The Alliance’s concern is that the European Food Safety Authority (EFSA) argues that, based on risk-assessment, glyphosate is unlikely to cause cancer in humans, despite the view of the International Agency for Research on Cancer (IARC), part of the World Health Organisation (WHO) that glyphosate is "probably carcinogenic". The Alliance argues that the EFSA opinion is flawed, since it was based on unpublished regulatory studies (which the industry has offered to make available).
Ruscoe said: "EFSA’s conclusions were based on studies, already comprehensively reviewed by EU regulators, which considered risk as well as intrinsic hazard. The IARC assessment only considered hazard, not risk. In addition, their main cancer link to glyphosate are controversial studies on non-Hodgkin lymphoma – which diagnosis is no longer used because it is too imprecise. Over 60 good genotoxicity studies on glyphosate show no evidence of harm from any likely human exposure."
Equally importantly, the WHO Joint Meeting of Pesticides Residues (JMPR) committee, which provides definitive ruling on safe limits of pesticide residues, has pronounced that glyphosate residues do not pose a risk to consumers. "The Green Alliance just focuses on those results which suit their purpose," said Ruscoe.

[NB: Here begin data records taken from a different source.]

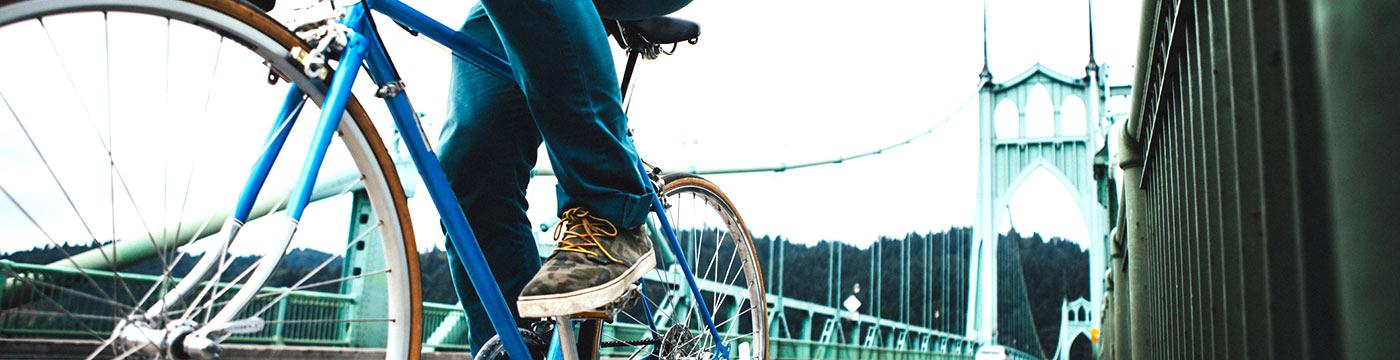
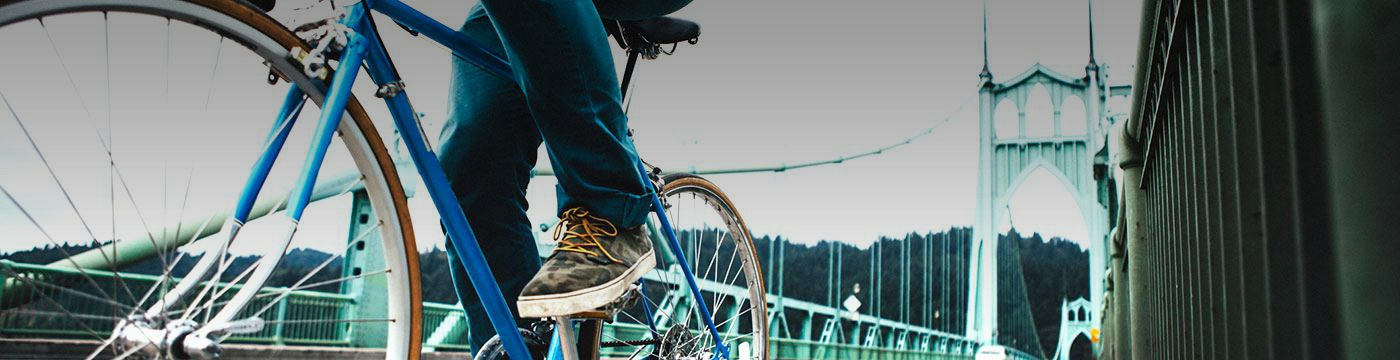
add fonts for main-photo and body, and add margin to ul and li

diff --git a/src/app/main-photo/main-photo.component.css b/src/app/main-photo/main-photo.component.css
@@ -1,18 +1,22 @@
-
+* {
+  border: 1px solid red;
+}
 .bridge {
   background-image:url("./../../assets/img/bridge.jpg");
   width: 100%;
   height: 30vw;
-  -webkit-filter: contrast(.8)saturate(1.2);
-  background: linear-gradient(90, black, 150%);
-
+  -webkit-filter: contrast(1)saturate(1.5);
 }
 
-
-
-h2 {
+#rent {
   text-transform: uppercase;
   color: white;
+  font-size: 6vw;
+  font-weight: lighter;
+  position: absolute;
+  top: 1vh;
+  left: 20vw;
+  /* margin-top: 5vh; */
 }
 ul {
   list-style-type: none;
@@ -20,6 +24,11 @@ ul {
   flex-direction: row;
   justify-content: space-between;
   width: 50vw;
+  color: white;
+  text-transform: uppercase;
+  font-weight: bold;
+  position: relative;
+  top: 50%;
 }
 
 .search {
@@ -29,4 +38,8 @@ ul {
   justify-content: space-between;
   margin-left: 5vw;
   margin-right: 5vw;
+}
+
+li {
+  margin-left: 8%;
 }

diff --git a/src/app/header/header.component.ts b/src/app/header/header.component.ts
@@ -1,12 +1,13 @@
 import { Component, OnInit } from '@angular/core';
 
+
 @Component({
   selector: 'app-header',
   templateUrl: './header.component.html',
   styleUrls: ['./header.component.css']
 })
 export class HeaderComponent implements OnInit {
-  
+
   constructor() { }
 
   ngOnInit() {

diff --git a/src/index.html b/src/index.html
@@ -1,6 +1,7 @@
 <!doctype html>
 <html lang="en">
 <head>
+  <link href="https://fonts.googleapis.com/css?family=Amatic+SC|Muli" rel="stylesheet">
   <meta charset="utf-8">
   <title>CloneAngular</title>
   <base href="/">

diff --git a/src/app/header/header.component.html b/src/app/header/header.component.html
@@ -1,5 +1,5 @@
 <div class="header">
   <p>  Menu <p>
-  <h2> Apartment.com </h2>
+  <img id="logo" src="/Users/Guest/desktop/clone-angular/src/assets/img/logo.png" alt="logo">
   <p>  Sign In / Sign Out </p>
 </div>

diff --git a/src/app/main-photo/main-photo.component.html b/src/app/main-photo/main-photo.component.html
@@ -1,6 +1,6 @@
 <div class="bridge">
 
-  <h2>Rent a townhouse. Find your Home</h2>
+  <h2 id="rent">Rent a townhouse. Find your Home</h2>
   <ul class="tags">
     <li>all</li>
     <li>apartments</li>

diff --git a/src/styles.css b/src/styles.css
@@ -1,1 +1,7 @@
 /* You can add global styles to this file, and also import other style files */
+#rent {
+  font-family: 'Amatic SC', cursive;
+}
+body {
+  font-family: 'Muli', sans-serif;
+}

diff --git a/src/app/header/header.component.css b/src/app/header/header.component.css
@@ -5,5 +5,11 @@
 }
 h2 {
   margin: 10px;
-  
+  font-family: 'Amatic SC', cursive;
+
+}
+
+#logo {
+  width: 10pc;
+  height: 30vh;
 }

The Alliance also attacks glyphosate as an "antibiotic", deleterious to soil humus and to mycorrhizae. "Studies with glyphosate on earthworms, arthropods, and microbial soil nitrogen transformation show no effect from the highest rate used," said Ruscoe. "I have asked to see the science on which these assertions of environmental harm (and others on the Alliance’s website) are based."
BCPC also challenges the Greens’ opposition to GM (and associated) technologies. The recent US Academy of Sciences, Engineering and Medicine report, covering 900 studies over three decades, found no evidence of adverse effects of GM foods on human health or the environment. "Given this report, I would like to know how the Alliance can continue to justify its ideological opposition to genetic modification of crops," said Ruscoe.
Finally, BCPC’s letter points out that by invoking the "Precautionary Principle" to counter technologies showing any hazard, despite the evidence of safety from scientific risk-assessment, the Alliance attacks tools essential to feeding rising global populations. It states that it is paradoxical that the Alliance attacks intensive farming, which results in less land being converted to food production, and so actually supports the Greens’ agenda to preserve the world’s natural environment."Such abuse of the "Precautionary Principle" is stultifying progress in a range of innovation-based industries, not just agriculture, and making EU growth in prosperity and employment fall further behind that of other trading blocs – which the EU was set up to compete with," said Ruscoe.